Although the novelty of video wore off long ago, the VCR is still attracting a trickle of new buyers. The Electronic Industries Association estimated last month that at year's end, 72 percent of all households, or about 67 million homes, had a VCR.

That's up from 1989's VCR "penetration" of 68 percent, or about 63 million homes.

Other notable increases, according to the association, were registered by camcorders, now in 13 percent of homes, compared with 10 percent in 1989, and compact disc players, in 25 percent of homes, up from 19 percent.

Those entertainment devices, however, showed slower growth than a couple of more practical electronic items. Telephone answering devices climbed to 39 percent penetration (up from 31 percent) and cordless phones went from 25 percent to 34 percent.

Very young video watchers will be happy to learn that the cute Ewok and Droid characters from the George Lucas Star Wars saga live on in their own series of cartoon adventures called the Star Wars Trilogy Animated Collection.

The shows were produced by LucasFilm and were seen on television in 1985 and 1986. Since then a whole new audience of preschoolers has been born, and they probably won't care that there is no sign of Luke Skywalker, Princess Leia or Han Solo.

The initial release, due on March 19 from J2 Communications, consists of four cassettes of two half-hour episodes each and retails for $14.95. J2 says more episodes will follow if sales warrant.

HBO's Guide to Movies on Videocassette and Cable TV, from HarperCollins ($14.95), is now in its second edition. Like many other film guides, it contains capsule descriptions of more than 7,000 movies, along with cast members, directors and running times.

Unlike other film guides, however, its star recommendations are based on a curious viewer "satisfaction" system. According to the book's introduction, HBO researchers "polled randomly selected viewers to record their impressions" after the films were shown on HBO or a sister network. The results are reflected in a rating of no stars (not recommended) to five stars (excellent). For films not shown, HBO "relied on a panel of evaluators who are expert at estimating viewer tastes."

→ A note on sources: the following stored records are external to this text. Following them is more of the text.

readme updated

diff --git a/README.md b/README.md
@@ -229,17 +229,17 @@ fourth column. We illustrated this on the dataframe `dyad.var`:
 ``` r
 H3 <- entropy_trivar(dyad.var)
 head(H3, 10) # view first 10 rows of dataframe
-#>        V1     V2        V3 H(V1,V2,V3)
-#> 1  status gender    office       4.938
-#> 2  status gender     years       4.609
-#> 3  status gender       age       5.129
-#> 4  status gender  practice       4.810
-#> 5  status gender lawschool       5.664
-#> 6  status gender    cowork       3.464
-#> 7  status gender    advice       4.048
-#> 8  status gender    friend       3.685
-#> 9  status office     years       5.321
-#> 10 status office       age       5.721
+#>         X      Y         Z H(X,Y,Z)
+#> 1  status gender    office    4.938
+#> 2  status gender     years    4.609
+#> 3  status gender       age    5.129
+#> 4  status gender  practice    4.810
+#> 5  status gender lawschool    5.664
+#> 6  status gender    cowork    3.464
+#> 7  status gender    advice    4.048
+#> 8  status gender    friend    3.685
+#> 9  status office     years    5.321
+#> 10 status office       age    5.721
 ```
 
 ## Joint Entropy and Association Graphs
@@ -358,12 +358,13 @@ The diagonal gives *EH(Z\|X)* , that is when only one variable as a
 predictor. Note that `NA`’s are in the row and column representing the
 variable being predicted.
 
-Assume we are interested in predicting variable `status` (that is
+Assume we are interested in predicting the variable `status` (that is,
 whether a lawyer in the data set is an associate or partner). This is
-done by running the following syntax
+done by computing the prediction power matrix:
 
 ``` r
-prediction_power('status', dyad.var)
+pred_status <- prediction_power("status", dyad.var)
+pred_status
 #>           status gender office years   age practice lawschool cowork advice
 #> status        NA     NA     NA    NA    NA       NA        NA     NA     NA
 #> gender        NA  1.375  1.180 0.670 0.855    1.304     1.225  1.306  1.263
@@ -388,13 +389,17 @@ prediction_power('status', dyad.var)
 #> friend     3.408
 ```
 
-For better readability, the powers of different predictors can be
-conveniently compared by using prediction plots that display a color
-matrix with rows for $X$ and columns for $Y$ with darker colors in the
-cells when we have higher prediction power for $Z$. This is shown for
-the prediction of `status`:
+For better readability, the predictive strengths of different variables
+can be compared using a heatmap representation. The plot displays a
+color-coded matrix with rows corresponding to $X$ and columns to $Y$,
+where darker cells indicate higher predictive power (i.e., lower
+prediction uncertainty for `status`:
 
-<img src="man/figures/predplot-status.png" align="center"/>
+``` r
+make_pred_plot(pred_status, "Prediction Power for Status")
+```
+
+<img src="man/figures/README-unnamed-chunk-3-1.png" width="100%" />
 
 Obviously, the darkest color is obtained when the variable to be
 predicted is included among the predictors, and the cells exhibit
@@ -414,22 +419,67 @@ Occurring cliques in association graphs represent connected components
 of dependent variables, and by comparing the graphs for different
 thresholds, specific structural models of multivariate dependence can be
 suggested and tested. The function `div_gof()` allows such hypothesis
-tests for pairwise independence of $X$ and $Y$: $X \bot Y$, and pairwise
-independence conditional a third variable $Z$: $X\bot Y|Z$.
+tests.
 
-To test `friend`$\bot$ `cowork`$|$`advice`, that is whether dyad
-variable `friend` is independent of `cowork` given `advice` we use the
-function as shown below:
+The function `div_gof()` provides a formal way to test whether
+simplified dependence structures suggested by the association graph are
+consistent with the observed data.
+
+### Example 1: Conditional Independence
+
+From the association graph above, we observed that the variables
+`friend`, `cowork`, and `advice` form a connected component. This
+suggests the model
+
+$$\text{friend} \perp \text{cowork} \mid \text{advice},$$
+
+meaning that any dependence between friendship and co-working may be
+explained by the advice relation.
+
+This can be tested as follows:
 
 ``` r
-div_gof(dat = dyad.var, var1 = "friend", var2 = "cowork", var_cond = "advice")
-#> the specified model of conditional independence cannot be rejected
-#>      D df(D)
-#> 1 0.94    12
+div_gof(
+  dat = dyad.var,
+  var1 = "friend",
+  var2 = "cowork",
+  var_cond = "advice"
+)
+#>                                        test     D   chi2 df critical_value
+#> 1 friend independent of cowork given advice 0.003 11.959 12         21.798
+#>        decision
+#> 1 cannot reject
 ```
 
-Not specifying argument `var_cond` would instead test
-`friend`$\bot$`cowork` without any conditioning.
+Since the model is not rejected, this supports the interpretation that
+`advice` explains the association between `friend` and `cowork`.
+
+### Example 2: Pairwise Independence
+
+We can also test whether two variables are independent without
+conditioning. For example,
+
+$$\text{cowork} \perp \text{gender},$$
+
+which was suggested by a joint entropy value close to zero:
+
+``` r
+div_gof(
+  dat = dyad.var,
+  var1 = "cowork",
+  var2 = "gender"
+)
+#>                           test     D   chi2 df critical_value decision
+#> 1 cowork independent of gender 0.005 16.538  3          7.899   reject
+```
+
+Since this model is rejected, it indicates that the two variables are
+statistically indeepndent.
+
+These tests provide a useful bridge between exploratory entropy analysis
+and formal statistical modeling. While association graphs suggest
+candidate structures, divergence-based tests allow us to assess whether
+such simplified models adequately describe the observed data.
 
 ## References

Amusingly, those judgments are often at odds with the editorial staff's summaries. For instance, the capsule for Fellini's 8 1/2 calls it "a masterpiece for sophisticated tastes" and mentions its Oscar in 1963 for best foreign film. But the viewers say "not recommended," no stars.

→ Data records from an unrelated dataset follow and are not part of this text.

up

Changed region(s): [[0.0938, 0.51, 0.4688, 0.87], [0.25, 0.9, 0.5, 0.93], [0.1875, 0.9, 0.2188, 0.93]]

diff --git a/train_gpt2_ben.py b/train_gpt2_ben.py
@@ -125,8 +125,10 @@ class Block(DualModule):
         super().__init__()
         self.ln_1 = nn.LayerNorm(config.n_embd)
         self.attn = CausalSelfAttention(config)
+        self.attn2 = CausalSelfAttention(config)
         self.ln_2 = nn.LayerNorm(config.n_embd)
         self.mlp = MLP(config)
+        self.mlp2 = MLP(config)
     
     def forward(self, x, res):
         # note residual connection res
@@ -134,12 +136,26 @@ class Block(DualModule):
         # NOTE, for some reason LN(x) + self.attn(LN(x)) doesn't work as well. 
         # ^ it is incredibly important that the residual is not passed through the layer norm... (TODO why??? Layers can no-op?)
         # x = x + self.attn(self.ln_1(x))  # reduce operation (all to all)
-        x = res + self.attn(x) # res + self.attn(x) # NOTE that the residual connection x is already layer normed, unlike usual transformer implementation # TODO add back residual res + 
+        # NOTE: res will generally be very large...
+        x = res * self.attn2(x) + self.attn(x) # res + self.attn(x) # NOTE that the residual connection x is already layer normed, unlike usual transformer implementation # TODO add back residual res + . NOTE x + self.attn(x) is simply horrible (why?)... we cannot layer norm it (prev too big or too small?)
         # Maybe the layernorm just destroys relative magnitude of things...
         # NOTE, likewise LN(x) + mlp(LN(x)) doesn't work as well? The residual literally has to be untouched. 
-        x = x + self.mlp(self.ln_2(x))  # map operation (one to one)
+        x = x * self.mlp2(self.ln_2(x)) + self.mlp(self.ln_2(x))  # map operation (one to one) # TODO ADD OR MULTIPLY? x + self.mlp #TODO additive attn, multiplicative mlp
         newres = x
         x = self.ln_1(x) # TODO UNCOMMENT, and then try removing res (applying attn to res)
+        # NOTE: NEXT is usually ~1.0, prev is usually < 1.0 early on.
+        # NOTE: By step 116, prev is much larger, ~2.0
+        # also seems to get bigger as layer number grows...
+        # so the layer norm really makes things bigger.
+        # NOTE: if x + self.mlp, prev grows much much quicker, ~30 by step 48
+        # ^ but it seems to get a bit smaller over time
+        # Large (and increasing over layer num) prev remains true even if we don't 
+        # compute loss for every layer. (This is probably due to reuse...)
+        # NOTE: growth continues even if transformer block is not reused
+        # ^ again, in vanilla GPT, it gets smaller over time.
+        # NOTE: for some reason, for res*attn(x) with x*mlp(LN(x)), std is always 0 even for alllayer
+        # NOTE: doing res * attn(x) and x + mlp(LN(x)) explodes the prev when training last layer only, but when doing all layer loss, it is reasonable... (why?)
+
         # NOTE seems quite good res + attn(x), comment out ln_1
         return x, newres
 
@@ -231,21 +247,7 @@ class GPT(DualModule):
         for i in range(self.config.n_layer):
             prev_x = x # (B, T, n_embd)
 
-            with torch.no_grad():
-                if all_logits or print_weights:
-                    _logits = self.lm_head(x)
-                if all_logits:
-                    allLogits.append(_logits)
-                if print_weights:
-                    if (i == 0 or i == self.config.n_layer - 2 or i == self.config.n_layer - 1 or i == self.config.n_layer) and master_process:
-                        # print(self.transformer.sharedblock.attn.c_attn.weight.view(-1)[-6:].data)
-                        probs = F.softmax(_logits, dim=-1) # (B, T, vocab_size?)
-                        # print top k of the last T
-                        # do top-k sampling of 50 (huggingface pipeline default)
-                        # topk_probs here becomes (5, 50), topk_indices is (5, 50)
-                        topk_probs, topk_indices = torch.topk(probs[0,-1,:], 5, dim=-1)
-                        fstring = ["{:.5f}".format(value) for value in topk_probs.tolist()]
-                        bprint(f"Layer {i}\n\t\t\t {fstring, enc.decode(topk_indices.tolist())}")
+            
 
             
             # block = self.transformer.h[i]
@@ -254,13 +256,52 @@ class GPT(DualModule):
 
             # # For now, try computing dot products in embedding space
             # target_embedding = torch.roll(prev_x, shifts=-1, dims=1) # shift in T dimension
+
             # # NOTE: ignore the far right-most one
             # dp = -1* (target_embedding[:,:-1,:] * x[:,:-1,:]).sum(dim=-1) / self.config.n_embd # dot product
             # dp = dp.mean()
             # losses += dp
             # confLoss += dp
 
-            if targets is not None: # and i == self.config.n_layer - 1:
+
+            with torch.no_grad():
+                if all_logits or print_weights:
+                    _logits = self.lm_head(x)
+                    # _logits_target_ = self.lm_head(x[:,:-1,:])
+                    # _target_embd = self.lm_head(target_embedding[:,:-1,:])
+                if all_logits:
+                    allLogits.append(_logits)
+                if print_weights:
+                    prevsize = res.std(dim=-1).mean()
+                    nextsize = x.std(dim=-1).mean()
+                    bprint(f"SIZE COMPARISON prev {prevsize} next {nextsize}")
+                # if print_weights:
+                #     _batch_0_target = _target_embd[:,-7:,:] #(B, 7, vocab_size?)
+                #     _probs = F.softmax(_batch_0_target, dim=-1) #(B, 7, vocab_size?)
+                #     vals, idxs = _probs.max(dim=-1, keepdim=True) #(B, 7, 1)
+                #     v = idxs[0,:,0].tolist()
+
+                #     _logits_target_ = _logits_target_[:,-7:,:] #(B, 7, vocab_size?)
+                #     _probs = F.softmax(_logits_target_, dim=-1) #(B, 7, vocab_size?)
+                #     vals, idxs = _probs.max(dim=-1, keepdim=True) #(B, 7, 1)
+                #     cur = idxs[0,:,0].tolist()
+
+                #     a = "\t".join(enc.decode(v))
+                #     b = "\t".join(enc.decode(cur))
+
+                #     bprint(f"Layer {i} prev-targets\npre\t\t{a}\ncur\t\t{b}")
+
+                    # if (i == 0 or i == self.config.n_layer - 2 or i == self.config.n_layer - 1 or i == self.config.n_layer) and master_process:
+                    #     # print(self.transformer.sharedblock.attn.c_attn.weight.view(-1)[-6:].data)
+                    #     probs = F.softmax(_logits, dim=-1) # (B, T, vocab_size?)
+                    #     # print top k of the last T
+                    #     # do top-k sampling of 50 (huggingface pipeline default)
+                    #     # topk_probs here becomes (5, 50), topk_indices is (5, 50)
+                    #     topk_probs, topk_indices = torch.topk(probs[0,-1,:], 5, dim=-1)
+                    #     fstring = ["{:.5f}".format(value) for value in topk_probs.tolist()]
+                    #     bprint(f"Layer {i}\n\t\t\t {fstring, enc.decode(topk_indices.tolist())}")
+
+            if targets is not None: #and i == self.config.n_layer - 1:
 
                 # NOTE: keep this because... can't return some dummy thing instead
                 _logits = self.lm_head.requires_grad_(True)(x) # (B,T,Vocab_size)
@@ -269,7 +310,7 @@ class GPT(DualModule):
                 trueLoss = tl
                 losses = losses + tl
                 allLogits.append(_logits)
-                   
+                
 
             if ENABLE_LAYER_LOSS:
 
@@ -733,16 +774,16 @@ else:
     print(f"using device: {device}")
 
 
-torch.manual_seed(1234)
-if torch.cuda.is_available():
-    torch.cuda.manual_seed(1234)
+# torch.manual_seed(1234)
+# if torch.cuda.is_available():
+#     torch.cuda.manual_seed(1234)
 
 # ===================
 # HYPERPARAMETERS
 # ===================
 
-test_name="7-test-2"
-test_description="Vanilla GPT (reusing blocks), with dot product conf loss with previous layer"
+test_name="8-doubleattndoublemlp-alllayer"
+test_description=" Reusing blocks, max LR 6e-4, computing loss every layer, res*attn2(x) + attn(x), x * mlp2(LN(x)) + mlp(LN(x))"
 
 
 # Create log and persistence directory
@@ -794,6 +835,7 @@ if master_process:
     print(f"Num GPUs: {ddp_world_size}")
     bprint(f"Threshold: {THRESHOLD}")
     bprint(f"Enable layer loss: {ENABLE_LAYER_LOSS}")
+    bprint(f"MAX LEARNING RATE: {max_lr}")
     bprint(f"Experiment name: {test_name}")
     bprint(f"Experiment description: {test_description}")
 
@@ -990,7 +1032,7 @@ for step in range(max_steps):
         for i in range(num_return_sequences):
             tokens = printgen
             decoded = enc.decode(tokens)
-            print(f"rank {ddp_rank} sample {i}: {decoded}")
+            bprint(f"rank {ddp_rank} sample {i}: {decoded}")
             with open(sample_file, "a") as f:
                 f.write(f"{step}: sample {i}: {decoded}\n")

As you might expect, foreign films are routinely detested (no stars for Jacques Tati's Mon Oncle, Jean Renoir's Rules of the Game, or Juzo Itami's A Taxing Woman), but even Oscar-winning Hollywood productions can be found lacking. Midnight Cowboy gets a grudging two stars for "fair." Nashville, nominated for five Oscars, including best picture, is rated "poor."

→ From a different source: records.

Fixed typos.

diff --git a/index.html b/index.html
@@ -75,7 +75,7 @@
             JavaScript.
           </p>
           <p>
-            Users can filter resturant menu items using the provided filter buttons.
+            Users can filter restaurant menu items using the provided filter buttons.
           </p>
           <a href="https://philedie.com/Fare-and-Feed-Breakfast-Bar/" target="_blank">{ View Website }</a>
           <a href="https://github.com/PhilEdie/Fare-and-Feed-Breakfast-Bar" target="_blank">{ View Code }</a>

So, looking for something good on HBO tonight? How about Naked Vengeance with Deborah Tranelli and Kaz Garas? It sounds trashy, but it has four stars.

Q & A

I had all my family movies put on videotape. It cost more than $200 and was successful. But lately when I run it, half the screen is covered with moving horizontal black lines. Tracking doesn't help. What can I do?

It sounds as if the tape has become wrinkled. If so, there's not much you can do. Perhaps the company that performed the transfer retained a master tape and will make you another copy. You might ask for several or even make extra copies yourself. The lesson here is always to have several copies of any irreplaceable video.

Do you have a question you'd like answered? Send your queries to Andy Wickstrom, The Philadelphia Inquirer, Box 8263, Philadelphia 19101.

comments powered by Disqus
|
|
|
|
|